EXERCISE OBJECTIVE —
A single number is wanted: how many lines of the data include the string "format".

ENTRIES SUPPLIED —
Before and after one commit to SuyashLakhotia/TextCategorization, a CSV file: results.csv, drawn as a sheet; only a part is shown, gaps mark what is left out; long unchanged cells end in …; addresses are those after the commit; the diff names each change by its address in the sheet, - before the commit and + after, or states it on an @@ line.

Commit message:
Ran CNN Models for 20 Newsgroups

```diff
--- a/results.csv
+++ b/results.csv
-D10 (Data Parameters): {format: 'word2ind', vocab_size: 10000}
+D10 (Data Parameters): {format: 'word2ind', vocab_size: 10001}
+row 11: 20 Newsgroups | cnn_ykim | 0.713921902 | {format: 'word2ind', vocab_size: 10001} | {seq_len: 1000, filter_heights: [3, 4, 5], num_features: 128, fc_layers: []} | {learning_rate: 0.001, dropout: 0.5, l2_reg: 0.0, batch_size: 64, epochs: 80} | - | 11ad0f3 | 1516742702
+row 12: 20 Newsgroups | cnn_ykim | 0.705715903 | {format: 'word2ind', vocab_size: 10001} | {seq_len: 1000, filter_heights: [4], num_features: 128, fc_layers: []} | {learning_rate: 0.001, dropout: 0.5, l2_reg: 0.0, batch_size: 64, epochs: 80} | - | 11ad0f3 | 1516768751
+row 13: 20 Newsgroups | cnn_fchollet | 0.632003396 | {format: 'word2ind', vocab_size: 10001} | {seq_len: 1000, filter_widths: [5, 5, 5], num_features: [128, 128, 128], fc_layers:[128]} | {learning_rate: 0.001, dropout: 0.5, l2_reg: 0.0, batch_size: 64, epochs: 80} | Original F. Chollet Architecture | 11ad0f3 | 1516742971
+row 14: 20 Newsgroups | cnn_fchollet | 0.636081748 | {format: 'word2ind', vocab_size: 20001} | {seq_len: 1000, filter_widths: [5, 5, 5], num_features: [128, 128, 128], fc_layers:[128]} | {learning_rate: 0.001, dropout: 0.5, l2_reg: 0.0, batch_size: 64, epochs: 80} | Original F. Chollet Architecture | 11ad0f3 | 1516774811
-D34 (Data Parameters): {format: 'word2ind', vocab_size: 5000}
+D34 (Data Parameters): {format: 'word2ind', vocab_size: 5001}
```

EXPECTED ANSWER —
8